§ Problem to solve: Look through the records and report how many lines include the word "homepage", with no other words.

Entries taken from a collection
◆ ◆ ◆ ◆ ◆ ◆ ◆
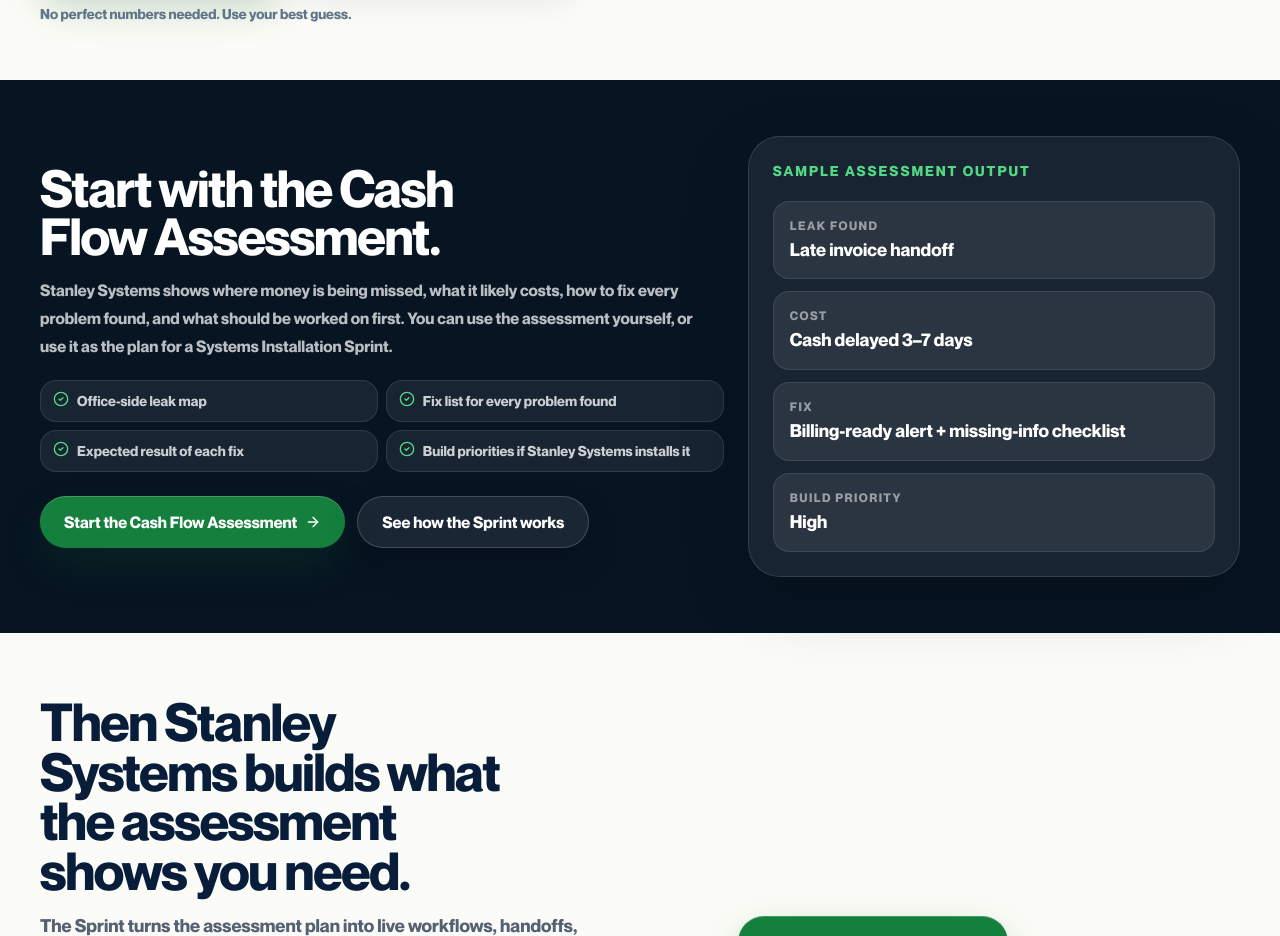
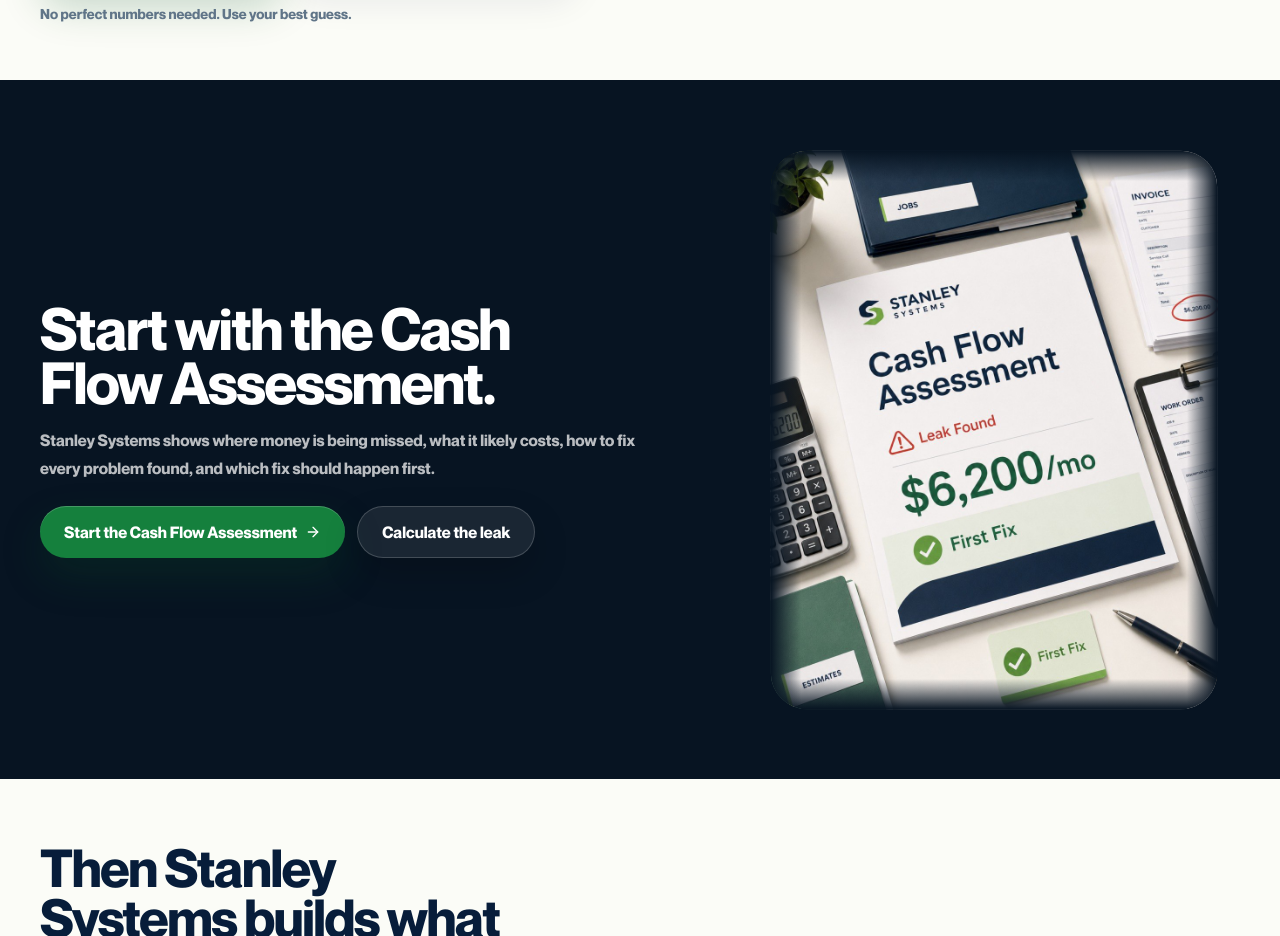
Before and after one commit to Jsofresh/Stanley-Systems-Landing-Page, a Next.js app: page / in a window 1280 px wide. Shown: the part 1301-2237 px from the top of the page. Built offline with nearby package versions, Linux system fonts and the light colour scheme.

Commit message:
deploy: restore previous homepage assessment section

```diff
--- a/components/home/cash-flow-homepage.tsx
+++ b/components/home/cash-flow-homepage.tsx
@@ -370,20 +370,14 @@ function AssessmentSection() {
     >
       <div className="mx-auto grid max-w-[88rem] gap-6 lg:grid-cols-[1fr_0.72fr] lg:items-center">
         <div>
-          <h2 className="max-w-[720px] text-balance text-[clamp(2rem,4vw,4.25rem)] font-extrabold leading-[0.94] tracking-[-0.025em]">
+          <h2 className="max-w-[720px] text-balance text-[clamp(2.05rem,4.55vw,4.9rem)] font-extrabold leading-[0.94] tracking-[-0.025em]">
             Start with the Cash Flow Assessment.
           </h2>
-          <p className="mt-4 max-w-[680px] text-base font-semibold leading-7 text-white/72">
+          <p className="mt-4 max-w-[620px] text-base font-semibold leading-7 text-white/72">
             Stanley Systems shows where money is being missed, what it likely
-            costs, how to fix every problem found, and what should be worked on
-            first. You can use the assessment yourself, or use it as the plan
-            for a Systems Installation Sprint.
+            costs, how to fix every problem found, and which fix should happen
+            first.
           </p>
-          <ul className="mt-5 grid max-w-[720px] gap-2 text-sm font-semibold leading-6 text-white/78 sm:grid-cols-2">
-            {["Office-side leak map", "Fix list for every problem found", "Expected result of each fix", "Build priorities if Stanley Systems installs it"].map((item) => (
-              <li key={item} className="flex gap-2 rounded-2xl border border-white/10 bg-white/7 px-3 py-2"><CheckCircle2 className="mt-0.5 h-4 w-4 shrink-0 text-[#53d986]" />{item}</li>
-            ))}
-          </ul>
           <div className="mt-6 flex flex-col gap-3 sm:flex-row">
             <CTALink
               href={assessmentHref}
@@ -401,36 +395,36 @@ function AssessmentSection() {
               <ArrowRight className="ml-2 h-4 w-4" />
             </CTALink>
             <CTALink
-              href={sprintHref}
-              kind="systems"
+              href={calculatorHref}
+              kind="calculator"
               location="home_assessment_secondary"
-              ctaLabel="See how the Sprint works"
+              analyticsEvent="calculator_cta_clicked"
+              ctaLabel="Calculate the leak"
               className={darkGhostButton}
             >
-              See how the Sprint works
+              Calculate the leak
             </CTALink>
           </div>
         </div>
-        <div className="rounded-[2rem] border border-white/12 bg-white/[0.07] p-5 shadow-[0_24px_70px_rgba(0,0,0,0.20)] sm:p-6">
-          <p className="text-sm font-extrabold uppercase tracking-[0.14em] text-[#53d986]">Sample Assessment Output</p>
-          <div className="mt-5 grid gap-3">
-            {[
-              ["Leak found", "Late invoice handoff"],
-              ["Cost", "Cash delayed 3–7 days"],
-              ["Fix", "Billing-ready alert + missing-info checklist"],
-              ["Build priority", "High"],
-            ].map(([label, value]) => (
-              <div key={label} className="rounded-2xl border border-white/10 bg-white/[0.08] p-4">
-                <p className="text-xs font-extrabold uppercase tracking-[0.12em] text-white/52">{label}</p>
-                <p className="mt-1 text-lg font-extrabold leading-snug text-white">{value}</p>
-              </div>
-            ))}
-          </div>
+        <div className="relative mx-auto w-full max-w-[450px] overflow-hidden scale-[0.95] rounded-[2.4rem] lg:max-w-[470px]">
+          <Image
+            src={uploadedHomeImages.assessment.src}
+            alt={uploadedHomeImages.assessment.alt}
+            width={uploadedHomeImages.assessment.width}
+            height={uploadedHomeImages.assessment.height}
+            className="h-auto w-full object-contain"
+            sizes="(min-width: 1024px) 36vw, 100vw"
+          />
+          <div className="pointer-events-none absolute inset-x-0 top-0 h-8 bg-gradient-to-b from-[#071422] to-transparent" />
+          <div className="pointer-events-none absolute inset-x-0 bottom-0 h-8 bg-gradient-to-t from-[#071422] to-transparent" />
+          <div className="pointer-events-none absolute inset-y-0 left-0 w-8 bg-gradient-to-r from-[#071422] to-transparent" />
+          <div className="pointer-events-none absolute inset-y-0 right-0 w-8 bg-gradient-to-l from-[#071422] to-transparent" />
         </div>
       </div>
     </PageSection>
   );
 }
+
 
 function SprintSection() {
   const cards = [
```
◆ ◆ ◆ ◆ ◆ ◆ ◆
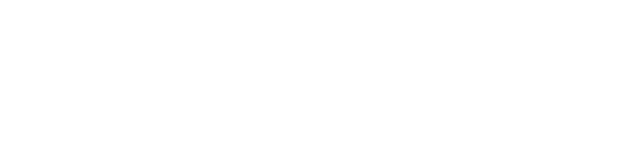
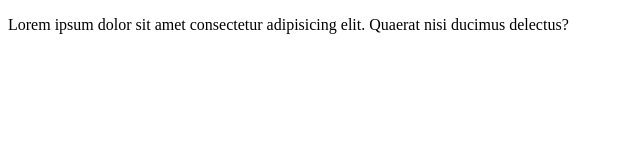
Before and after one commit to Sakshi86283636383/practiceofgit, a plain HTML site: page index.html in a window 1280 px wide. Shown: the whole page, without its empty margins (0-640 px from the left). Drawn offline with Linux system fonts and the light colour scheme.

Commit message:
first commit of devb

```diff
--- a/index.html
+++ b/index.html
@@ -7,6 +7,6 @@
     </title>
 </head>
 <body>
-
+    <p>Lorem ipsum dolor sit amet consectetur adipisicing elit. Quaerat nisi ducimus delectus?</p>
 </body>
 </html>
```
◆ ◆ ◆ ◆ ◆ ◆ ◆
§ Task response: 3